LONDON (Reuters) - Britain’s political establishment is in chaos over Brexit and Prime Minister Theresa May’s days in office are numbered but the kingdom and the Tower of London appear safe from legendary doom after the birth of four raven chicks at the famous fortress.
Legend has it that should the six resident ravens ever leave the almost 1,000-year-old Tower, home to the crown jewels and now a popular tourist attraction, then the castle and the kingdom will fall.
It is believed that since the reign of King Charles II in the 17th Century a small group of the birds have been kept there to prevent this from happening and the current group of seven ravens have now been joined by four newcomers, the Tower said.
“We are very, very pleased to say here at the Tower of London that we have now got four magnificent chicks, the first time they have been born at the Tower of London for over 30 years,” said Yeoman Warder Christopher Skaife, the Tower’s Ravenmaster.

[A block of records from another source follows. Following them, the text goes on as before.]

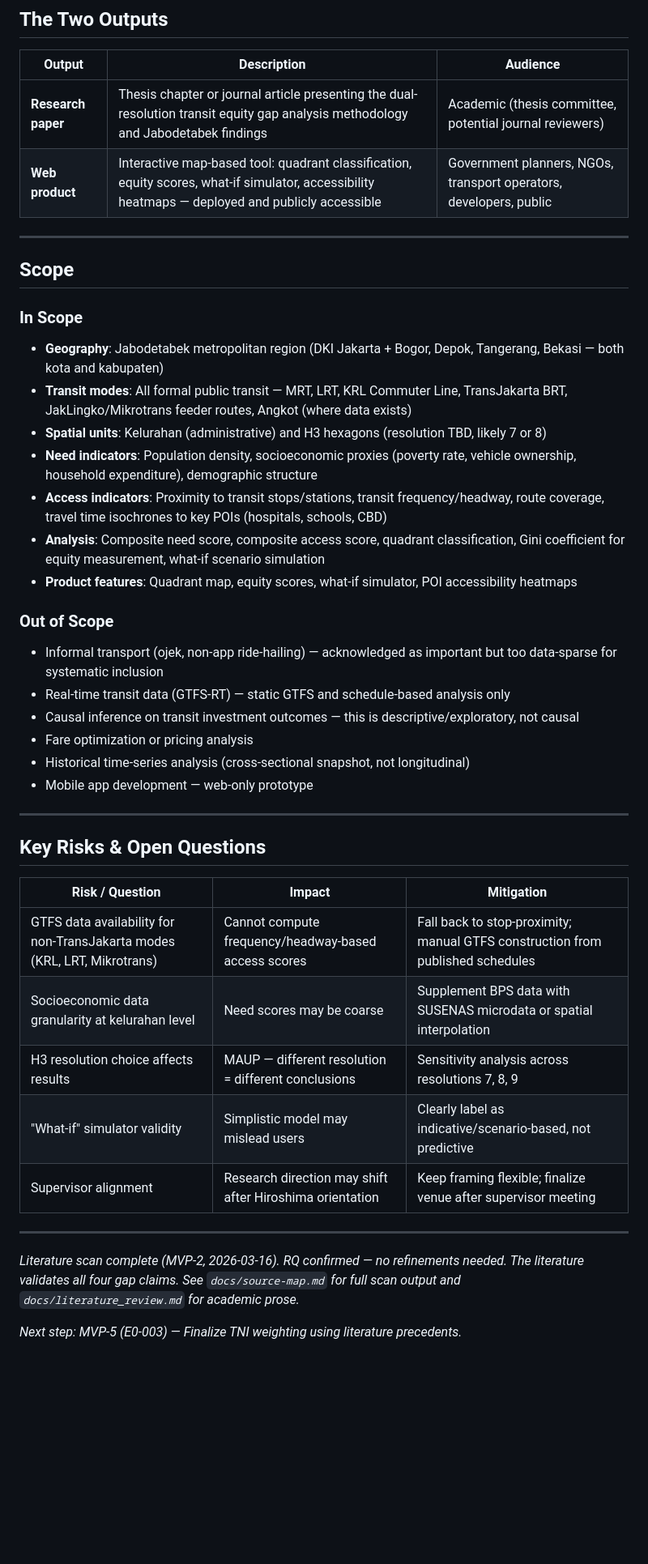
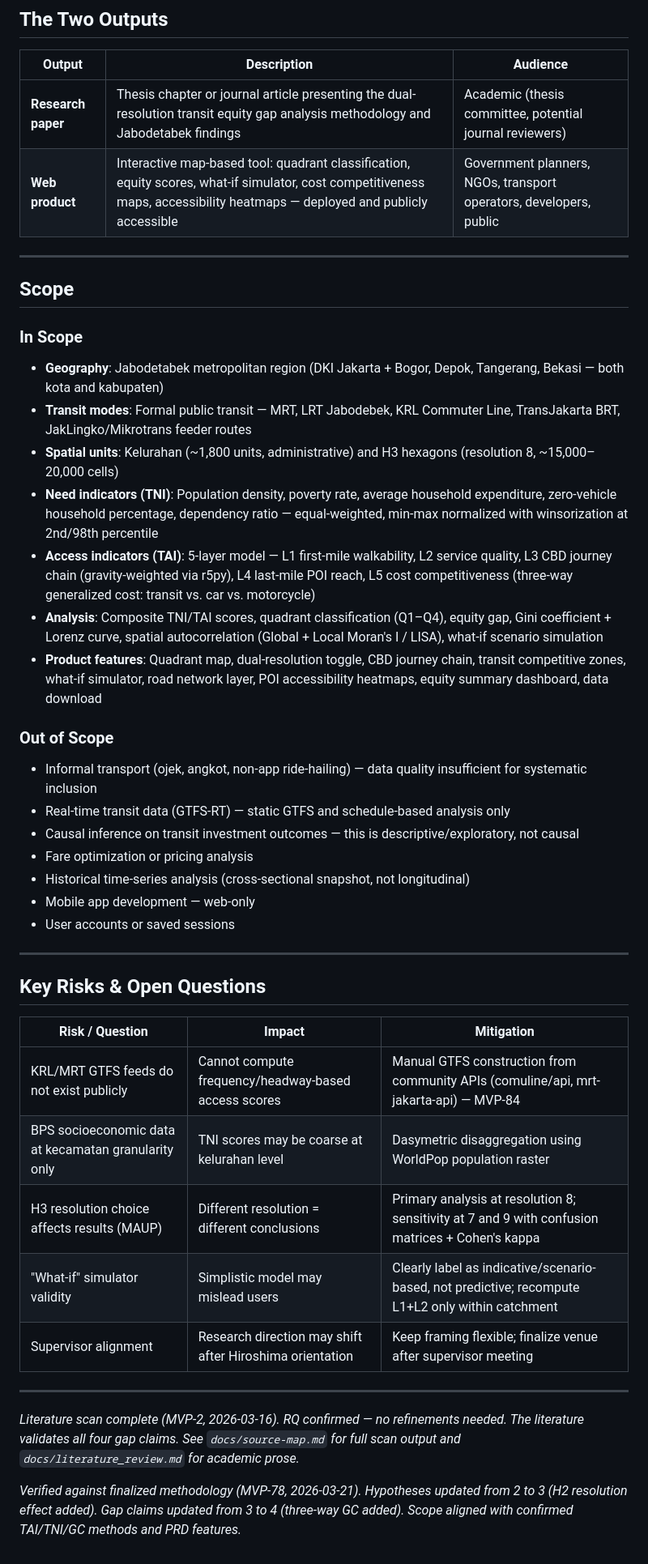
Before and after one commit to dhaneswaramandrasa/Jabodetabek-Transit-Equity-Mapper, a Markdown page: docs/research-framing.md, the part around one of its changes. Shown at 81% size. Drawn GitHub-style; blank space fills up the shorter version.

```diff
--- a/docs/research-framing.md
+++ b/docs/research-framing.md
@@ -50,7 +54,7 @@ The product gives planners an answer to: **"Where should the next bus route or s
 | Output | Description | Audience |
 |--------|-------------|----------|
 | **Research paper** | Thesis chapter or journal article presenting the dual-resolution transit equity gap analysis methodology and Jabodetabek findings | Academic (thesis committee, potential journal reviewers) |
-| **Web product** | Interactive map-based tool: quadrant classification, equity scores, what-if simulator, accessibility heatmaps — deployed and publicly accessible | Government planners, NGOs, transport operators, developers, public |
+| **Web product** | Interactive map-based tool: quadrant classification, equity scores, what-if simulator, cost competitiveness maps, accessibility heatmaps — deployed and publicly accessible | Government planners, NGOs, transport operators, developers, public |
 
 ---
 
@@ -58,20 +62,21 @@ The product gives planners an answer to: **"Where should the next bus route or s
 
 ### In Scope
 - **Geography**: Jabodetabek metropolitan region (DKI Jakarta + Bogor, Depok, Tangerang, Bekasi — both kota and kabupaten)
-- **Transit modes**: All formal public transit — MRT, LRT, KRL Commuter Line, TransJakarta BRT, JakLingko/Mikrotrans feeder routes, Angkot (where data exists)
-- **Spatial units**: Kelurahan (administrative) and H3 hexagons (resolution TBD, likely 7 or 8)
-- **Need indicators**: Population density, socioeconomic proxies (poverty rate, vehicle ownership, household expenditure), demographic structure
-- **Access indicators**: Proximity to transit stops/stations, transit frequency/headway, route coverage, travel time isochrones to key POIs (hospitals, schools, CBD)
-- **Analysis**: Composite need score, composite access score, quadrant classification, Gini coefficient for equity measurement, what-if scenario simulation
-- **Product features**: Quadrant map, equity scores, what-if simulator, POI accessibility heatmaps
+- **Transit modes**: Formal public transit — MRT, LRT Jabodebek, KRL Commuter Line, TransJakarta BRT, JakLingko/Mikrotrans feeder routes
+- **Spatial units**: Kelurahan (~1,800 units, administrative) and H3 hexagons (resolution 8, ~15,000–20,000 cells)
+- **Need indicators (TNI)**: Population density, poverty rate, average household expenditure, zero-vehicle household percentage, dependency ratio — equal-weighted, min-max normalized with winsorization at 2nd/98th percentile
+- **Access indicators (TAI)**: 5-layer model — L1 first-mile walkability, L2 service quality, L3 CBD journey chain (gravity-weighted via r5py), L4 last-mile POI reach, L5 cost competitiveness (three-way generalized cost: transit vs. car vs. motorcycle)
+- **Analysis**: Composite TNI/TAI scores, quadrant classification (Q1–Q4), equity gap, Gini coefficient + Lorenz curve, spatial autocorrelation (Global + Local Moran's I / LISA), what-if scenario simulation
+- **Product features**: Quadrant map, dual-resolution toggle, CBD journey chain, transit competitive zones, what-if simulator, road network layer, POI accessibility heatmaps, equity summary dashboard, data download
 
 ### Out of Scope
-- Informal transport (ojek, non-app ride-hailing) — acknowledged as important but too data-sparse for systematic inclusion
+- Informal transport (ojek, angkot, non-app ride-hailing) — data quality insufficient for systematic inclusion
 - Real-time transit data (GTFS-RT) — static GTFS and schedule-based analysis only
 - Causal inference on transit investment outcomes — this is descriptive/exploratory, not causal
 - Fare optimization or pricing analysis
 - Historical time-series analysis (cross-sectional snapshot, not longitudinal)
-- Mobile app development — web-only prototype
+- Mobile app development — web-only
+- User accounts or saved sessions
 
 ---
 
@@ -79,14 +84,14 @@ The product gives planners an answer to: **"Where should the next bus route or s
 
 | Risk / Question | Impact | Mitigation |
 |-----------------|--------|------------|
-| GTFS data availability for non-TransJakarta modes (KRL, LRT, Mikrotrans) | Cannot compute frequency/headway-based access scores | Fall back to stop-proximity; manual GTFS construction from published schedules |
-| Socioeconomic data granularity at kelurahan level | Need scores may be coarse | Supplement BPS data with SUSENAS microdata or spatial interpolation |
-| H3 resolution choice affects results | MAUP — different resolution = different conclusions | Sensitivity analysis across resolutions 7, 8, 9 |
-| "What-if" simulator validity | Simplistic model may mislead users | Clearly label as indicative/scenario-based, not predictive |
+| KRL/MRT GTFS feeds do not exist publicly | Cannot compute frequency/headway-based access scores | Manual GTFS construction from community APIs (comuline/api, mrt-jakarta-api) — MVP-84 |
+| BPS socioeconomic data at kecamatan granularity only | TNI scores may be coarse at kelurahan level | Dasymetric disaggregation using WorldPop population raster |
+| H3 resolution choice affects results (MAUP) | Different resolution = different conclusions | Primary analysis at resolution 8; sensitivity at 7 and 9 with confusion matrices + Cohen's kappa |
+| "What-if" simulator validity | Simplistic model may mislead users | Clearly label as indicative/scenario-based, not predictive; recompute L1+L2 only within catchment |
 | Supervisor alignment | Research direction may shift after Hiroshima orientation | Keep framing flexible; finalize venue after supervisor meeting |
 
 ---
 
 *Literature scan complete (MVP-2, 2026-03-16). RQ confirmed — no refinements needed. The literature validates all four gap claims. See `docs/source-map.md` for full scan output and `docs/literature_review.md` for academic prose.*
 
-*Next step: MVP-5 (E0-003) — Finalize TNI weighting using literature precedents.*
+*Verified against finalized methodology (MVP-78, 2026-03-21). Hypotheses updated from 2 to 3 (H2 resolution effect added). Gap claims updated from 3 to 4 (three-way GC added). Scope aligned with confirmed TAI/TNI/GC methods and PRD features.*
```
Also changed, not shown: other parts of docs/research-framing.md (+14 -10 lines).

“We decided that it would be a really good idea to see if we could actually breed ravens ourselves at the Tower of London to secure our future, after all legend tells us that should the ravens leave the Tower of London it will crumble into dust and a great harm befall the kingdom.”
Only one of the chicks will be kept at the Tower and will be named George or Georgina as the baby birds were born on St George’s Day, which remembers England’s patron saint, Skaife said.
(The story refiles to correct spelling of prophecy in headline)
Reporting by Michael Holden; editing by Guy Faulconbridge